It is a good thing that the Args did not have the capability to establish larger minefields. They would have posed a tremendous challenge, and potentially derailed the whole campaign, in consideration of the unavailability of proper minesweeping equipment and, crucially, the pathologic lack of available time.
Time is always a crucial factor, in any war. But the Falklands campaign is probably the one war that has been shaped the most by choices of timing. It is worth reminding, and admiral Woodward himself never made a mystery of it, that had the Args waited six months more, the islands would now be called Malvinas for real. Six months would have seen the Argies in a stronger position (with the Etendards carrier-qualified, so able to deploy their Exocet missiles far further out at sea) while the cuts mandated by the John Nott's defence review would have had removed Britain's capability to react by removing from the ORBAT the carriers and the LPDs.
On Sunday 13 June, the Task Group was, as was to be expected, effectively falling apart. Only three vessels in the force had no major OPDEF (Operational Defect) to report, and these were Hermes, Yarmouth and Exeter.
Fortunately, the war was over, with the surrender of the argentine garrison in Port Stanley on Monday 14, in the times that had been anticipated. HMS Invincible, that had had to deal with big trouble almost immediately after setting sail, dealing with a gearbox which wouldn’t work, had now to sail well clear to the north, escorted by the frigate Andromeda, to undergo an engine change.
As expected, by then the weather was changing, and the ships had to endure a monstrous tempest with force 10 gale winds, confirming that, for very good reasons, there was no time to waste.
I’m firmly convinced that the times are now mature for motherships much less specialized and much more multirole and flexible, equipped with modular mission payloads. The emerging unmanned stand-off MCM capabilities have the potential to make sure that the unfortunate HMS Alacrity of the future will be able to reconnoiter a waterway not with their own hull, but with the help of unmanned boats and sensors they will be able to deploy from cargo decks. We can think, specifically, to the future Type 26 frigates, with their mission deck capable to take 11 containers of equipment and/or boats, manned or unmanned.

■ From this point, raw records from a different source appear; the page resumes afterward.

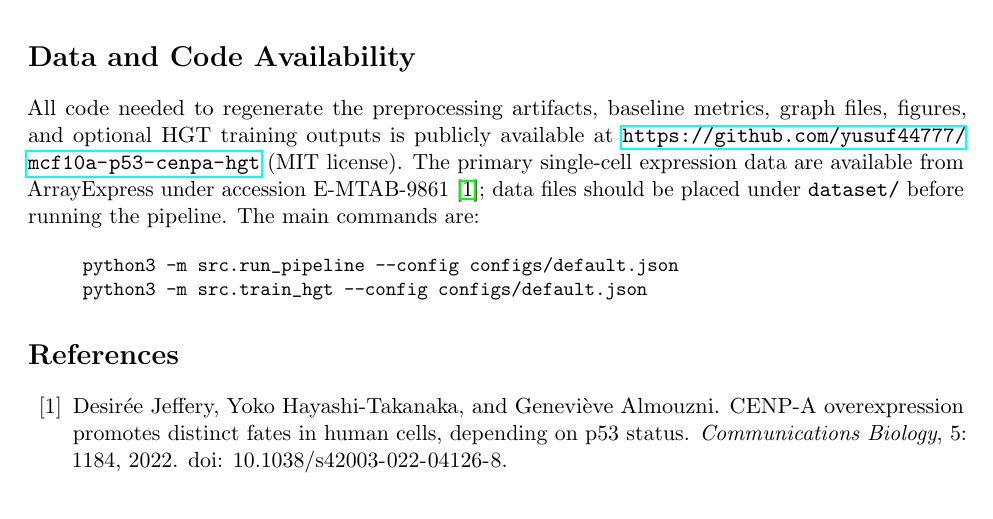
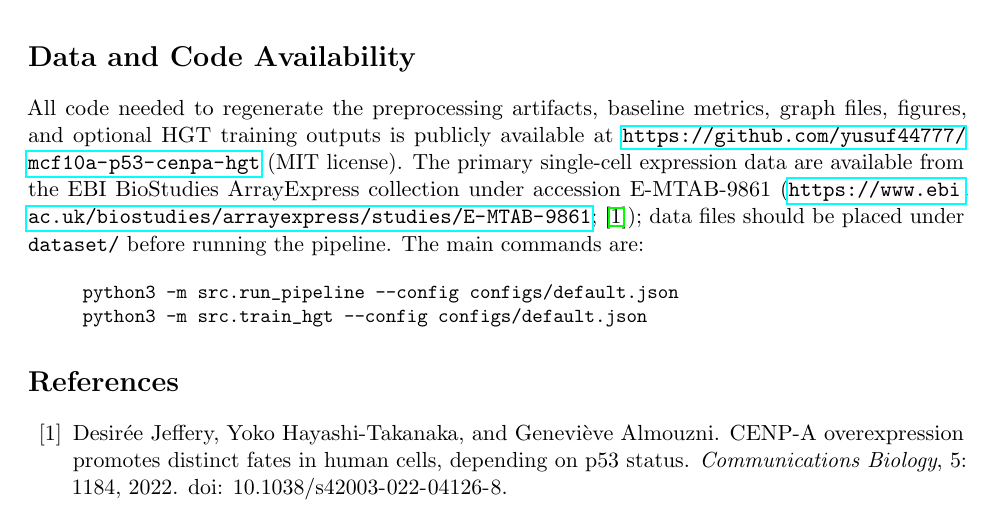
Before and after one commit to yusuf44777/mcf10a-p53-cenpa-hgt, a LaTeX paper (paper/main.tex): part of page 10 of 15 before the commit and part of page 10 of 16 after it, cut so that both start at the same text. Compiled offline with pdfLaTeX.

Commit message:
25 06 2026 09 25

```diff
--- a/paper/main.tex
+++ b/paper/main.tex
@@ -28,7 +28,7 @@
 \section*{Data and Code Availability}
 All code needed to regenerate the preprocessing artifacts, baseline metrics, graph files, figures, and optional HGT training outputs is publicly available at
 \url{https://github.com/yusuf44777/mcf10a-p53-cenpa-hgt} (MIT license).
-The primary single-cell expression data are available from ArrayExpress under accession E-MTAB-9861 \citep{jeffery2022cenpa}; data files should be placed under \texttt{dataset/} before running the pipeline.
+The primary single-cell expression data are available from the EBI BioStudies ArrayExpress collection under accession E-MTAB-9861 (\url{https://www.ebi.ac.uk/biostudies/arrayexpress/studies/E-MTAB-9861}; \citep{jeffery2022cenpa}); data files should be placed under \texttt{dataset/} before running the pipeline.
 The main commands are:
 
 \begin{quote}
```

The modular payloads will extend the capabilities of warships in many roles, not just in the MCM field. Unmanned vehicles will most likely grow more and more important in ASW missions as well, for example. And while the minesweeper as we currently intend it will possibly disappear, there will be a new, exciting chance to build multirole vessels with far greater logistical endurance and deployability and with utility across a much wider range of roles.
In the coming posts, it is my intention to talk about the ongoing development programs, from MHPC to SLAM-F to the LCS, tracing a story of this important turning point in the history of naval warfare.